* [What to work on]:
The expected answer is all of the entries, written out exactly.

*** Information ***

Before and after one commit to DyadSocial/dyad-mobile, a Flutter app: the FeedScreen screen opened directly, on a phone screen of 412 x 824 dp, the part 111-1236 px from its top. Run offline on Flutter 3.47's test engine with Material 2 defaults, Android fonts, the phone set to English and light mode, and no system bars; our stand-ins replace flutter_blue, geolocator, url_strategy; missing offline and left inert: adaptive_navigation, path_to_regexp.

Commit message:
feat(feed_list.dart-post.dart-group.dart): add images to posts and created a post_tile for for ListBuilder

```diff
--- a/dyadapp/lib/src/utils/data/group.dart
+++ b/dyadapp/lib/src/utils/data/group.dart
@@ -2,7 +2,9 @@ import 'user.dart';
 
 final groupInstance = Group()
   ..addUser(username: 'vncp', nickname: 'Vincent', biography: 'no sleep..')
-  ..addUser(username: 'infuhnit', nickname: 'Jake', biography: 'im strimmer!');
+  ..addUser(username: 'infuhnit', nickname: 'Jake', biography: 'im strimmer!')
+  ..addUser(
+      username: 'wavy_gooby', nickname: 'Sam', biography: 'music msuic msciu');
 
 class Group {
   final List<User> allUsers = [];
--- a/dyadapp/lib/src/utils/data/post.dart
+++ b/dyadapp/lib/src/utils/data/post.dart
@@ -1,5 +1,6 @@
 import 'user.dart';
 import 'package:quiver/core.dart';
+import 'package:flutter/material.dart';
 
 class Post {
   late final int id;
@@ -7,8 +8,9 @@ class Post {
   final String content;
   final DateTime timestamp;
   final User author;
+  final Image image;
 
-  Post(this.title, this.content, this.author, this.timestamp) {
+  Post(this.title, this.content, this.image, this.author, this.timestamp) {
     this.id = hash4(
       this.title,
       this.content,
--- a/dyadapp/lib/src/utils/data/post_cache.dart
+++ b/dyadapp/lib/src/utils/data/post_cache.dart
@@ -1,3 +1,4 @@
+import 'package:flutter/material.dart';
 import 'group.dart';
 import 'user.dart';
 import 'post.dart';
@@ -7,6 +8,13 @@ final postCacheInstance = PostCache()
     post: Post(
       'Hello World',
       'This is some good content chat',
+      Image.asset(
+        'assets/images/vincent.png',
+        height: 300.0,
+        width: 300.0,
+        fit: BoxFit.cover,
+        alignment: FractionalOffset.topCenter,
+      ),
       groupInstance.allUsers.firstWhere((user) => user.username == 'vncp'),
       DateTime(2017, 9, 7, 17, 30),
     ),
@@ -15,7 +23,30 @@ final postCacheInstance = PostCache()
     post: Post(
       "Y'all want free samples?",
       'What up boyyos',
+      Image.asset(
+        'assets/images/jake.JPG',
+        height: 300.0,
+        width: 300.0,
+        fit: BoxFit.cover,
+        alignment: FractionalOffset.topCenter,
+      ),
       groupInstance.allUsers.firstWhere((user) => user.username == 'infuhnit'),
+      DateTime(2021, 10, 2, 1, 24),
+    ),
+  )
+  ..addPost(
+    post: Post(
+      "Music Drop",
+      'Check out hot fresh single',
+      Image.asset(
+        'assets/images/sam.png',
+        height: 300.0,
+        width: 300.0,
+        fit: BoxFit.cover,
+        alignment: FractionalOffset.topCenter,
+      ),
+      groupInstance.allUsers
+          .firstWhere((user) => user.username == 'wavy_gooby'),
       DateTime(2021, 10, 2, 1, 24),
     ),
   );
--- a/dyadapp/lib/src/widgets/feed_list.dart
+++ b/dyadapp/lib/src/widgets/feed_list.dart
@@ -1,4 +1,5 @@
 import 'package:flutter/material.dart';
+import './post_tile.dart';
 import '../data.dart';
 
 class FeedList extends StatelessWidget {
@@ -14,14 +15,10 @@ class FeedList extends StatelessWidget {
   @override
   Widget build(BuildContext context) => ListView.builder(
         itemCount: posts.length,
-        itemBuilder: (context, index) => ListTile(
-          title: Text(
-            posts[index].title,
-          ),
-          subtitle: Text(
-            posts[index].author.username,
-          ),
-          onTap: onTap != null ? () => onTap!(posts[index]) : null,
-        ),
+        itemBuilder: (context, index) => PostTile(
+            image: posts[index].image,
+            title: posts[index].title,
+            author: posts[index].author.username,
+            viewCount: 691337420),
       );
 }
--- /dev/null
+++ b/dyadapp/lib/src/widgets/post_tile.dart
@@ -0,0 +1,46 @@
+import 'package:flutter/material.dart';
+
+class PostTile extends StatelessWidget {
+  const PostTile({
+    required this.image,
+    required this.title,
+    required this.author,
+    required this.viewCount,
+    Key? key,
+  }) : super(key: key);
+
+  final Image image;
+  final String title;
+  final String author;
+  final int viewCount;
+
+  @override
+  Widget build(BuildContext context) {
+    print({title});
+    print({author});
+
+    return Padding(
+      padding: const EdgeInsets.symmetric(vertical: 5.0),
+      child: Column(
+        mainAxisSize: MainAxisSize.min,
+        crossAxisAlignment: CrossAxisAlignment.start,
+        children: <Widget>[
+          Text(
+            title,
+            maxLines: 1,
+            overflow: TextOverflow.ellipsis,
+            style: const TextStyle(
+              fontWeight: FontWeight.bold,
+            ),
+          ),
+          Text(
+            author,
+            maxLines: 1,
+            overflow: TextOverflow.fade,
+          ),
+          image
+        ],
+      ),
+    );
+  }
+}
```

*** End of Information ***

* [Exercise response]:
Before and after one commit to DyadSocial/dyad-mobile, a Flutter app: the FeedScreen screen opened directly, on a phone screen of 412 x 824 dp, the part 111-1236 px from its top. Run offline on Flutter 3.47's test engine with Material 2 defaults, Android fonts, the phone set to English and light mode, and no system bars; our stand-ins replace flutter_blue, geolocator, url_strategy; missing offline and left inert: adaptive_navigation, path_to_regexp.

Commit message:
feat(feed_list.dart-post.dart-group.dart): add images to posts and created a post_tile for for ListBuilder

```diff
--- a/dyadapp/lib/src/utils/data/group.dart
+++ b/dyadapp/lib/src/utils/data/group.dart
@@ -2,7 +2,9 @@ import 'user.dart';
 
 final groupInstance = Group()
   ..addUser(username: 'vncp', nickname: 'Vincent', biography: 'no sleep..')
-  ..addUser(username: 'infuhnit', nickname: 'Jake', biography: 'im strimmer!');
+  ..addUser(username: 'infuhnit', nickname: 'Jake', biography: 'im strimmer!')
+  ..addUser(
+      username: 'wavy_gooby', nickname: 'Sam', biography: 'music msuic msciu');
 
 class Group {
   final List<User> allUsers = [];
--- a/dyadapp/lib/src/utils/data/post.dart
+++ b/dyadapp/lib/src/utils/data/post.dart
@@ -1,5 +1,6 @@
 import 'user.dart';
 import 'package:quiver/core.dart';
+import 'package:flutter/material.dart';
 
 class Post {
   late final int id;
@@ -7,8 +8,9 @@ class Post {
   final String content;
   final DateTime timestamp;
   final User author;
+  final Image image;
 
-  Post(this.title, this.content, this.author, this.timestamp) {
+  Post(this.title, this.content, this.image, this.author, this.timestamp) {
     this.id = hash4(
       this.title,
       this.content,
--- a/dyadapp/lib/src/utils/data/post_cache.dart
+++ b/dyadapp/lib/src/utils/data/post_cache.dart
@@ -1,3 +1,4 @@
+import 'package:flutter/material.dart';
 import 'group.dart';
 import 'user.dart';
 import 'post.dart';
@@ -7,6 +8,13 @@ final postCacheInstance = PostCache()
     post: Post(
       'Hello World',
       'This is some good content chat',
+      Image.asset(
+        'assets/images/vincent.png',
+        height: 300.0,
+        width: 300.0,
+        fit: BoxFit.cover,
+        alignment: FractionalOffset.topCenter,
+      ),
       groupInstance.allUsers.firstWhere((user) => user.username == 'vncp'),
       DateTime(2017, 9, 7, 17, 30),
     ),
@@ -15,7 +23,30 @@ final postCacheInstance = PostCache()
     post: Post(
       "Y'all want free samples?",
       'What up boyyos',
+      Image.asset(
+        'assets/images/jake.JPG',
+        height: 300.0,
+        width: 300.0,
+        fit: BoxFit.cover,
+        alignment: FractionalOffset.topCenter,
+      ),
       groupInstance.allUsers.firstWhere((user) => user.username == 'infuhnit'),
+      DateTime(2021, 10, 2, 1, 24),
+    ),
+  )
+  ..addPost(
+    post: Post(
+      "Music Drop",
+      'Check out hot fresh single',
+      Image.asset(
+        'assets/images/sam.png',
+        height: 300.0,
+        width: 300.0,
+        fit: BoxFit.cover,
+        alignment: FractionalOffset.topCenter,
+      ),
+      groupInstance.allUsers
+          .firstWhere((user) => user.username == 'wavy_gooby'),
       DateTime(2021, 10, 2, 1, 24),
     ),
   );
--- a/dyadapp/lib/src/widgets/feed_list.dart
+++ b/dyadapp/lib/src/widgets/feed_list.dart
@@ -1,4 +1,5 @@
 import 'package:flutter/material.dart';
+import './post_tile.dart';
 import '../data.dart';
 
 class FeedList extends StatelessWidget {
@@ -14,14 +15,10 @@ class FeedList extends StatelessWidget {
   @override
   Widget build(BuildContext context) => ListView.builder(
         itemCount: posts.length,
-        itemBuilder: (context, index) => ListTile(
-          title: Text(
-            posts[index].title,
-          ),
-          subtitle: Text(
-            posts[index].author.username,
-          ),
-          onTap: onTap != null ? () => onTap!(posts[index]) : null,
-        ),
+        itemBuilder: (context, index) => PostTile(
+            image: posts[index].image,
+            title: posts[index].title,
+            author: posts[index].author.username,
+            viewCount: 691337420),
       );
 }
--- /dev/null
+++ b/dyadapp/lib/src/widgets/post_tile.dart
@@ -0,0 +1,46 @@
+import 'package:flutter/material.dart';
+
+class PostTile extends StatelessWidget {
+  const PostTile({
+    required this.image,
+    required this.title,
+    required this.author,
+    required this.viewCount,
+    Key? key,
+  }) : super(key: key);
+
+  final Image image;
+  final String title;
+  final String author;
+  final int viewCount;
+
+  @override
+  Widget build(BuildContext context) {
+    print({title});
+    print({author});
+
+    return Padding(
+      padding: const EdgeInsets.symmetric(vertical: 5.0),
+      child: Column(
+        mainAxisSize: MainAxisSize.min,
+        crossAxisAlignment: CrossAxisAlignment.start,
+        children: <Widget>[
+          Text(
+            title,
+            maxLines: 1,
+            overflow: TextOverflow.ellipsis,
+            style: const TextStyle(
+              fontWeight: FontWeight.bold,
+            ),
+          ),
+          Text(
+            author,
+            maxLines: 1,
+            overflow: TextOverflow.fade,
+          ),
+          image
+        ],
+      ),
+    );
+  }
+}
```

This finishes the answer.